Entries provided:
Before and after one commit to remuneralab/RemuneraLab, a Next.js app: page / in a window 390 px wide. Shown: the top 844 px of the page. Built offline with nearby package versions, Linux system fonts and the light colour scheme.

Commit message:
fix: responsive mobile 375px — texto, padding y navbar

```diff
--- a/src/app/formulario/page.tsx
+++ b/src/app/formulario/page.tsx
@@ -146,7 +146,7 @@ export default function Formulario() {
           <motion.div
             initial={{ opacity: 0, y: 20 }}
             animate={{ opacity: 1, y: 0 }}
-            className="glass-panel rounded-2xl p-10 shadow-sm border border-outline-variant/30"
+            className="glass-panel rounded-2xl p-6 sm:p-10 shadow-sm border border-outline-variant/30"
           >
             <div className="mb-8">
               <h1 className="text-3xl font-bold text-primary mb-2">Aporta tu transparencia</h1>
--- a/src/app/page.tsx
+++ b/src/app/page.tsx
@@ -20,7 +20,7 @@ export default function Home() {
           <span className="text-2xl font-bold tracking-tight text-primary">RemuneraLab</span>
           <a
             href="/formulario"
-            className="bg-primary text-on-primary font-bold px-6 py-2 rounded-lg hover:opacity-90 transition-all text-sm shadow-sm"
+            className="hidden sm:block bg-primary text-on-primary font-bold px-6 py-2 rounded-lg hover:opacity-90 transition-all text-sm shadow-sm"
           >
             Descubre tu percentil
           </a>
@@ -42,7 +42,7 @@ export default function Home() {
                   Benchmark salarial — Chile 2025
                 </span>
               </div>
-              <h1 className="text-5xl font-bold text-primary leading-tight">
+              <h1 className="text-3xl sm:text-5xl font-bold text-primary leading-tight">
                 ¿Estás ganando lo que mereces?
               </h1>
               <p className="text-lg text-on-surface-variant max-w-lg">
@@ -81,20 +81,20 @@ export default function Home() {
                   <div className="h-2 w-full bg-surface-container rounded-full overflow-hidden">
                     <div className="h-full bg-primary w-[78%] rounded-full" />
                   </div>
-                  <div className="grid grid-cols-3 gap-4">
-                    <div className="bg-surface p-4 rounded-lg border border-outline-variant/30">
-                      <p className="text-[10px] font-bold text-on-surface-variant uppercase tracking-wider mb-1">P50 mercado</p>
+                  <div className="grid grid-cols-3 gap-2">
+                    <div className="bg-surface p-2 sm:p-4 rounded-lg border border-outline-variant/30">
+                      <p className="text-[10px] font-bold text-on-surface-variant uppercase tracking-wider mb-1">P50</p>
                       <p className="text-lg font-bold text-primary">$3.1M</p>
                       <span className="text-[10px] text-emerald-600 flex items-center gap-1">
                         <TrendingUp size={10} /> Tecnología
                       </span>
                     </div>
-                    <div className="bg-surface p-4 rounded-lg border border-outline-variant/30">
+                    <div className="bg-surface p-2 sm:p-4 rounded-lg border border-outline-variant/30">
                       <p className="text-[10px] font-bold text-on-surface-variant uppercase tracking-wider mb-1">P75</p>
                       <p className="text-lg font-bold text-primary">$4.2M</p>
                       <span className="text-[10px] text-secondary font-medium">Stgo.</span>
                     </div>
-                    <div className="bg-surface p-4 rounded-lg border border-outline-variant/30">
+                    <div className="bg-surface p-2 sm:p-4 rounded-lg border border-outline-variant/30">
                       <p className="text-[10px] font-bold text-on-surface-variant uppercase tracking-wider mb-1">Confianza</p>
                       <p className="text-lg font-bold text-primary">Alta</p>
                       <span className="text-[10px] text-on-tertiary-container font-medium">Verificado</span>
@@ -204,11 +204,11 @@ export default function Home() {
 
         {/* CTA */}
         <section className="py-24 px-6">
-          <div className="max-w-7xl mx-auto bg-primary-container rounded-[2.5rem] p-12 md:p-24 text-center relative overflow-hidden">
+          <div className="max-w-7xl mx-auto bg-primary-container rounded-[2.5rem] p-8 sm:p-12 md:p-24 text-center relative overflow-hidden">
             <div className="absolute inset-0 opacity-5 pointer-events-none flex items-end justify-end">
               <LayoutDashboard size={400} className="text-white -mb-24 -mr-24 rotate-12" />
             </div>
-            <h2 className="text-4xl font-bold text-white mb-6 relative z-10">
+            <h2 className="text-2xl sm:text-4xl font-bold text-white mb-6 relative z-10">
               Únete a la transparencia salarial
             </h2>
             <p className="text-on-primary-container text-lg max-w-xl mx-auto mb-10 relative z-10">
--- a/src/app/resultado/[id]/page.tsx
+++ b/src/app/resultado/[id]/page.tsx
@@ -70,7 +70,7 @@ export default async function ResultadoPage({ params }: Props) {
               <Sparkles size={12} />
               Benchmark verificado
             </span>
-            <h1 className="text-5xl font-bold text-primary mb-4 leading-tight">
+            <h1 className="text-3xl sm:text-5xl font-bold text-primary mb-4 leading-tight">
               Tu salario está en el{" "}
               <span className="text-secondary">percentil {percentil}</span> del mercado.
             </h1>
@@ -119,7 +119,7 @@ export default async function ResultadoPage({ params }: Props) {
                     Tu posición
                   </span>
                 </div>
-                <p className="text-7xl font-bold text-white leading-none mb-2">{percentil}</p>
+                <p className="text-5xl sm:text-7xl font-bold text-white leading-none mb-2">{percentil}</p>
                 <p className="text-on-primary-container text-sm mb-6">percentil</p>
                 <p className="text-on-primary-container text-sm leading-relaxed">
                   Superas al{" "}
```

Required work:
From the first line through the last, repeat the entries exactly.

Response:
Before and after one commit to remuneralab/RemuneraLab, a Next.js app: page / in a window 390 px wide. Shown: the top 844 px of the page. Built offline with nearby package versions, Linux system fonts and the light colour scheme.

Commit message:
fix: responsive mobile 375px — texto, padding y navbar

```diff
--- a/src/app/formulario/page.tsx
+++ b/src/app/formulario/page.tsx
@@ -146,7 +146,7 @@ export default function Formulario() {
           <motion.div
             initial={{ opacity: 0, y: 20 }}
             animate={{ opacity: 1, y: 0 }}
-            className="glass-panel rounded-2xl p-10 shadow-sm border border-outline-variant/30"
+            className="glass-panel rounded-2xl p-6 sm:p-10 shadow-sm border border-outline-variant/30"
           >
             <div className="mb-8">
               <h1 className="text-3xl font-bold text-primary mb-2">Aporta tu transparencia</h1>
--- a/src/app/page.tsx
+++ b/src/app/page.tsx
@@ -20,7 +20,7 @@ export default function Home() {
           <span className="text-2xl font-bold tracking-tight text-primary">RemuneraLab</span>
           <a
             href="/formulario"
-            className="bg-primary text-on-primary font-bold px-6 py-2 rounded-lg hover:opacity-90 transition-all text-sm shadow-sm"
+            className="hidden sm:block bg-primary text-on-primary font-bold px-6 py-2 rounded-lg hover:opacity-90 transition-all text-sm shadow-sm"
           >
             Descubre tu percentil
           </a>
@@ -42,7 +42,7 @@ export default function Home() {
                   Benchmark salarial — Chile 2025
                 </span>
               </div>
-              <h1 className="text-5xl font-bold text-primary leading-tight">
+              <h1 className="text-3xl sm:text-5xl font-bold text-primary leading-tight">
                 ¿Estás ganando lo que mereces?
               </h1>
               <p className="text-lg text-on-surface-variant max-w-lg">
@@ -81,20 +81,20 @@ export default function Home() {
                   <div className="h-2 w-full bg-surface-container rounded-full overflow-hidden">
                     <div className="h-full bg-primary w-[78%] rounded-full" />
                   </div>
-                  <div className="grid grid-cols-3 gap-4">
-                    <div className="bg-surface p-4 rounded-lg border border-outline-variant/30">
-                      <p className="text-[10px] font-bold text-on-surface-variant uppercase tracking-wider mb-1">P50 mercado</p>
+                  <div className="grid grid-cols-3 gap-2">
+                    <div className="bg-surface p-2 sm:p-4 rounded-lg border border-outline-variant/30">
+                      <p className="text-[10px] font-bold text-on-surface-variant uppercase tracking-wider mb-1">P50</p>
                       <p className="text-lg font-bold text-primary">$3.1M</p>
                       <span className="text-[10px] text-emerald-600 flex items-center gap-1">
                         <TrendingUp size={10} /> Tecnología
                       </span>
                     </div>
-                    <div className="bg-surface p-4 rounded-lg border border-outline-variant/30">
+                    <div className="bg-surface p-2 sm:p-4 rounded-lg border border-outline-variant/30">
                       <p className="text-[10px] font-bold text-on-surface-variant uppercase tracking-wider mb-1">P75</p>
                       <p className="text-lg font-bold text-primary">$4.2M</p>
                       <span className="text-[10px] text-secondary font-medium">Stgo.</span>
                     </div>
-                    <div className="bg-surface p-4 rounded-lg border border-outline-variant/30">
+                    <div className="bg-surface p-2 sm:p-4 rounded-lg border border-outline-variant/30">
                       <p className="text-[10px] font-bold text-on-surface-variant uppercase tracking-wider mb-1">Confianza</p>
                       <p className="text-lg font-bold text-primary">Alta</p>
                       <span className="text-[10px] text-on-tertiary-container font-medium">Verificado</span>
@@ -204,11 +204,11 @@ export default function Home() {
 
         {/* CTA */}
         <section className="py-24 px-6">
-          <div className="max-w-7xl mx-auto bg-primary-container rounded-[2.5rem] p-12 md:p-24 text-center relative overflow-hidden">
+          <div className="max-w-7xl mx-auto bg-primary-container rounded-[2.5rem] p-8 sm:p-12 md:p-24 text-center relative overflow-hidden">
             <div className="absolute inset-0 opacity-5 pointer-events-none flex items-end justify-end">
               <LayoutDashboard size={400} className="text-white -mb-24 -mr-24 rotate-12" />
             </div>
-            <h2 className="text-4xl font-bold text-white mb-6 relative z-10">
+            <h2 className="text-2xl sm:text-4xl font-bold text-white mb-6 relative z-10">
               Únete a la transparencia salarial
             </h2>
             <p className="text-on-primary-container text-lg max-w-xl mx-auto mb-10 relative z-10">
--- a/src/app/resultado/[id]/page.tsx
+++ b/src/app/resultado/[id]/page.tsx
@@ -70,7 +70,7 @@ export default async function ResultadoPage({ params }: Props) {
               <Sparkles size={12} />
               Benchmark verificado
             </span>
-            <h1 className="text-5xl font-bold text-primary mb-4 leading-tight">
+            <h1 className="text-3xl sm:text-5xl font-bold text-primary mb-4 leading-tight">
               Tu salario está en el{" "}
               <span className="text-secondary">percentil {percentil}</span> del mercado.
             </h1>
@@ -119,7 +119,7 @@ export default async function ResultadoPage({ params }: Props) {
                     Tu posición
                   </span>
                 </div>
-                <p className="text-7xl font-bold text-white leading-none mb-2">{percentil}</p>
+                <p className="text-5xl sm:text-7xl font-bold text-white leading-none mb-2">{percentil}</p>
                 <p className="text-on-primary-container text-sm mb-6">percentil</p>
                 <p className="text-on-primary-container text-sm leading-relaxed">
                   Superas al{" "}
```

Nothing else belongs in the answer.